With voting soon to happen on 3 continents: the US Presidential Election, the UK’s decision on Brexit and the Australian General Election, we are all used to lots of emissions coming from Governments – mostly hot air and empty promises. We have also seen Governments around the world attack the car industry for failing to deliver on their own emissions test.
Last year when the VW “scandal” broke, and I use the term in quotes because it really wasn’t a scandal as such – they were delivering the test results that the Government wanted and I noted in several articles that many Governments were complicit in the issues that were raised, however they wouldn’t admit it.
Many car manufacturers were suspected of doing what VW and other members of their group had done, simply providing test results by manipulating the software in the engine management system to recognise that the car was being tested. Mitsubishi have recently been outed as well, only their method of fixing the results goes back 25 years – far longer than VW!
However, the big issue I have with these cases has been the interference by Governments at all levels. Several years ago, a UK Government department commissioned a report by a university who found that levels of emissions from cars, whether petrol or diesel, failed to meet what they expected to see based on the results given by the manufacturers. The British Government ignored the findings.
The emissions tests in question have always been vague and the industry has been quite critical of them simply because they did not reflect real world driving conditions. The manufacturers had to comply with them even though they knew the tests were ridiculous. Manufacturers in Europe are apparently allowed to test “prototypes” of models that are set up specifically for the testing. So in effect, they were allowed by the Government to massage the tested vehicle to comply with the test. This clearly lead to someone in the VW Group (I heard it was an Audi engineer who came up with the solution) to develop what I would term a subroutine that only ran if certain conditions were met, i.e. static test conditions.
Why did the European Governments not listen to the industry and make the changes requested? Votes and jobs probably. The result has been that today’s cars pump out far more emissions than the tests indicated however no Government ever wanted to test the test! Would it not make sense to review the results? Over the water in the US, the Environmental Protection Agency (EPA) does just that, randomly testing a car and if it fails to meet the test results then the manufacturer can be fined.
After VW had admitted that its vehicles were designed to pass the test, many Euro Governments followed the EPA’s example and randomly tested cars. What they found matched what the British University had found years earlier but this time they didn’t ignore it.

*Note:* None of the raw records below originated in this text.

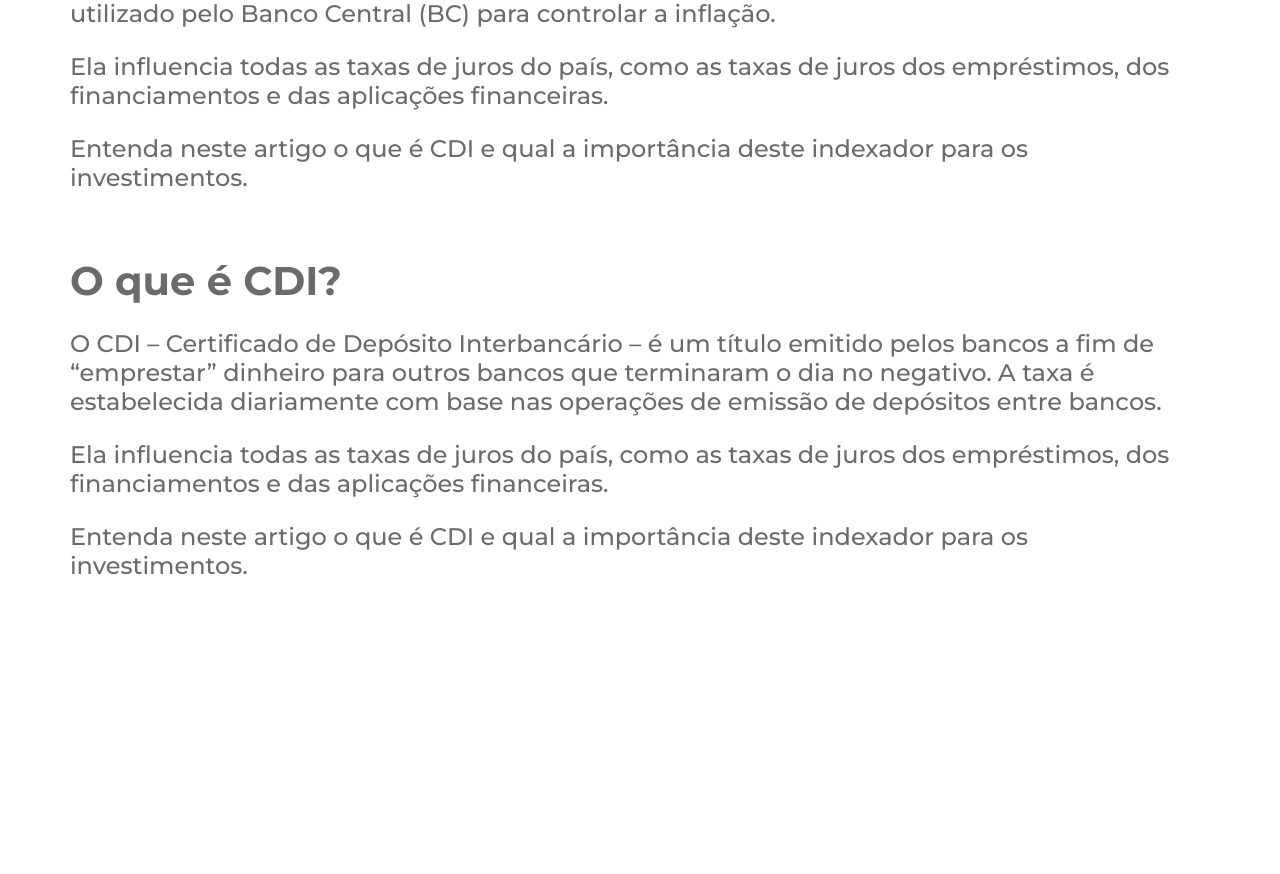
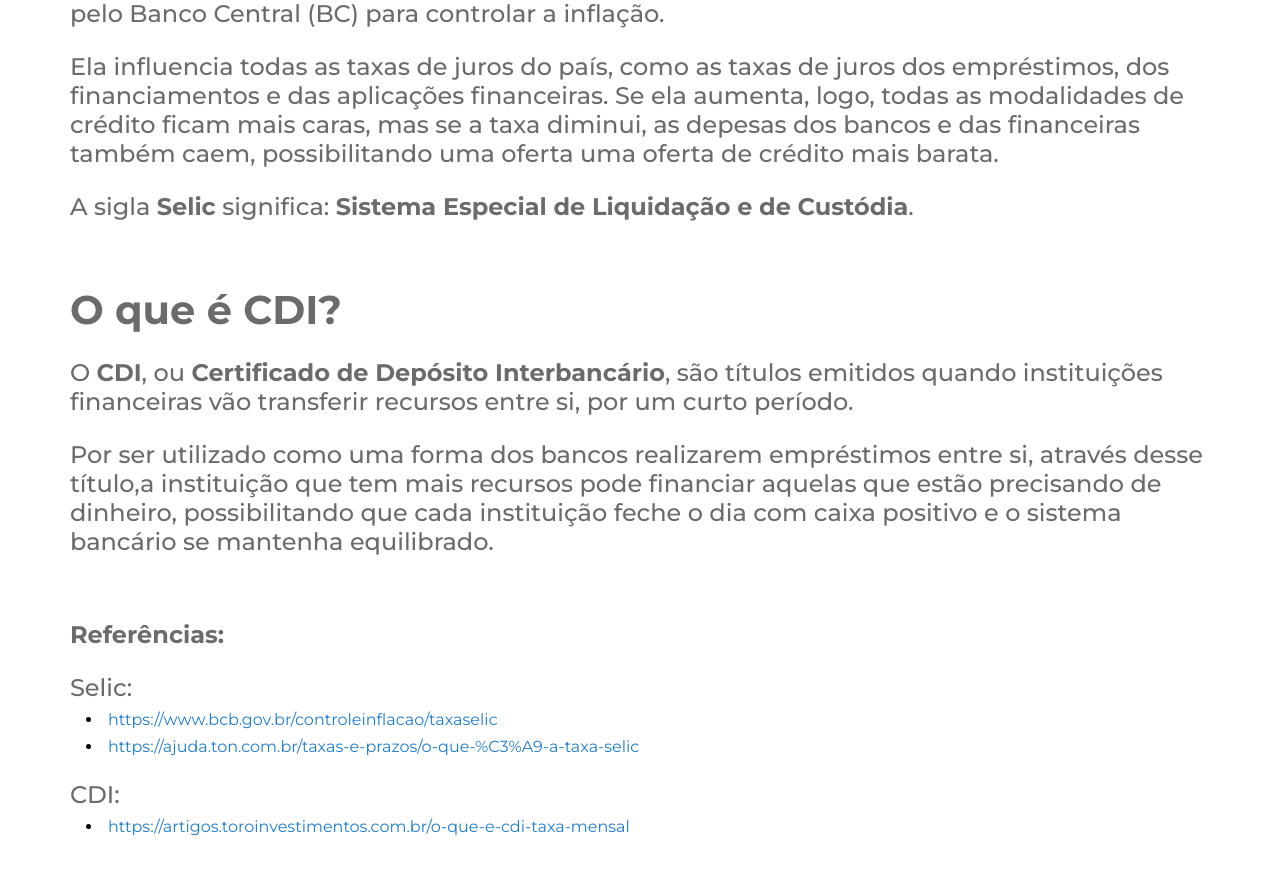
Before and after one commit to HerculesCamara/SelicCDI, a React (Vite) app: page / in a window 1280 px wide. Shown: the part 980-1854 px from the top of the page. Before the commit the page ends 1624 px from the top, so only its background shows below. Built offline with nearby package versions, Linux system fonts and the light colour scheme.

Commit message:
Feat: update content on explanation component

```diff
--- a/src/App.tsx
+++ b/src/App.tsx
@@ -11,7 +11,8 @@ O que Selic
 O que CDI
 SELIC E CDI
 SELIC OU CDI
-SELIC vs CDI */
+SELIC vs CDI
+Selic e CDI hoje*/
 
 Modal.setAppElement('#root')
 
--- a/src/components/Explanation/index.tsx
+++ b/src/components/Explanation/index.tsx
@@ -6,34 +6,60 @@ export function Explanation() {
       <Content>
         <h2>O que é SELIC?</h2>
         <p>
-          A Selic é a taxa básica de juros da economia. É o principal
-          instrumento de política monetária utilizado pelo Banco Central (BC)
-          para controlar a inflação.
+          A <strong>Selic</strong> é a taxa base de juros da economia. É o
+          principal fator de política monetária utilizado pelo Banco Central
+          (BC) para controlar a inflação.
         </p>
         <p>
           Ela influencia todas as taxas de juros do país, como as taxas de juros
-          dos empréstimos, dos financiamentos e das aplicações financeiras.
+          dos empréstimos, dos financiamentos e das aplicações financeiras. Se
+          ela aumenta, logo, todas as modalidades de crédito ficam mais caras,
+          mas se a taxa diminui, as depesas dos bancos e das financeiras também
+          caem, possibilitando uma oferta uma oferta de crédito mais barata.
         </p>
         <p>
-          Entenda neste artigo o que é CDI e qual a importância deste indexador
-          para os investimentos.
+          A sigla <strong>Selic</strong> significa:{' '}
+          <strong>Sistema Especial de Liquidação e de Custódia</strong>.
         </p>
 
         <h2>O que é CDI?</h2>
         <p>
-          O CDI – Certificado de Depósito Interbancário – é um título emitido
-          pelos bancos a fim de “emprestar” dinheiro para outros bancos que
-          terminaram o dia no negativo. A taxa é estabelecida diariamente com
-          base nas operações de emissão de depósitos entre bancos.
+          O <strong>CDI</strong>, ou{' '}
+          <strong>Certificado de Depósito Interbancário</strong>, são títulos
+          emitidos quando instituições financeiras vão transferir recursos entre
+          si, por um curto período.
         </p>
         <p>
-          Ela influencia todas as taxas de juros do país, como as taxas de juros
-          dos empréstimos, dos financiamentos e das aplicações financeiras.
+          Por ser utilizado como uma forma dos bancos realizarem empréstimos
+          entre si, através desse título,a instituição que tem mais recursos
+          pode financiar aquelas que estão precisando de dinheiro,
+          possibilitando que cada instituição feche o dia com caixa positivo e o
+          sistema bancário se mantenha equilibrado.
         </p>
-        <p>
-          Entenda neste artigo o que é CDI e qual a importância deste indexador
-          para os investimentos.
-        </p>
+
+        <h3>Referências: </h3>
+        <p>Selic:</p>
+        <ul>
+          <li>
+            <a href="https://www.bcb.gov.br/controleinflacao/taxaselic">
+              https://www.bcb.gov.br/controleinflacao/taxaselic
+            </a>
+          </li>
+          <li>
+            <a href="https://ajuda.ton.com.br/taxas-e-prazos/o-que-%C3%A9-a-taxa-selic">
+              https://ajuda.ton.com.br/taxas-e-prazos/o-que-%C3%A9-a-taxa-selic
+            </a>
+          </li>
+        </ul>
+
+        <p>CDI:</p>
+        <ul>
+          <li>
+            <a href="https://artigos.toroinvestimentos.com.br/o-que-e-cdi-taxa-mensal">
+              https://artigos.toroinvestimentos.com.br/o-que-e-cdi-taxa-mensal
+            </a>
+          </li>
+        </ul>
       </Content>
     </Container>
   )
--- a/src/components/Explanation/styles.ts
+++ b/src/components/Explanation/styles.ts
@@ -28,12 +28,39 @@ export const Content = styled.div`
     }
   }
 
+  h3 {
+    font-size: 1.5rem;
+
+    color: var(--gray);
+
+    margin-top: 4rem;
+  }
+
   p {
     font-size: 1.5rem;
     font-weight: 500;
     color: var(--gray);
 
     margin-top: 1.5rem;
+  }
+
+  ul {
+    list-style-position: inside;
+
+    padding-left: 1rem;
+    li {
+      margin-top: 0.5rem;
+
+      &:before {
+        margin-right: 5rem;
+      }
+
+      a {
+        font-size: 1rem;
+        color: var(--blue-light);
+        text-decoration: none;
+      }
+    }
   }
 
   @media screen and (max-width: 470px) {
@@ -45,6 +72,12 @@ export const Content = styled.div`
       }
     }
 
+    h3 {
+      font-size: 1rem;
+
+      margin-top: 1.5rem;
+    }
+
     p {
       font-size: 1rem;
 
```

Now a new “flaw” in the testing has been found. Government testing allows the emissions systems to be switched off in low temperatures, ostensibly to protect the engine. However several German manufacturers have been ordered to recall cars because this could happen in cool temperatures as well. Problem is, this issue doesn’t break any regulations – it is totally legal!
Renault and now PSA Peugeot Citroen are being investigated for breaches of the tests. I can understand PSA because they had a tie up with Mitsubishi for the development of diesel engines and some shared vehicles. Renault too, shared vehicles with Mitsubishi within the last 25 years and there could be a suspicion that other technologies relating to emissions controls were also shared.
It is unlikely that Governments around the world will stop interfering in the industry – even when the world is full of electric cars, they will find something to complain about and then tax us more and prosecute someone who is trying to follow the legislation!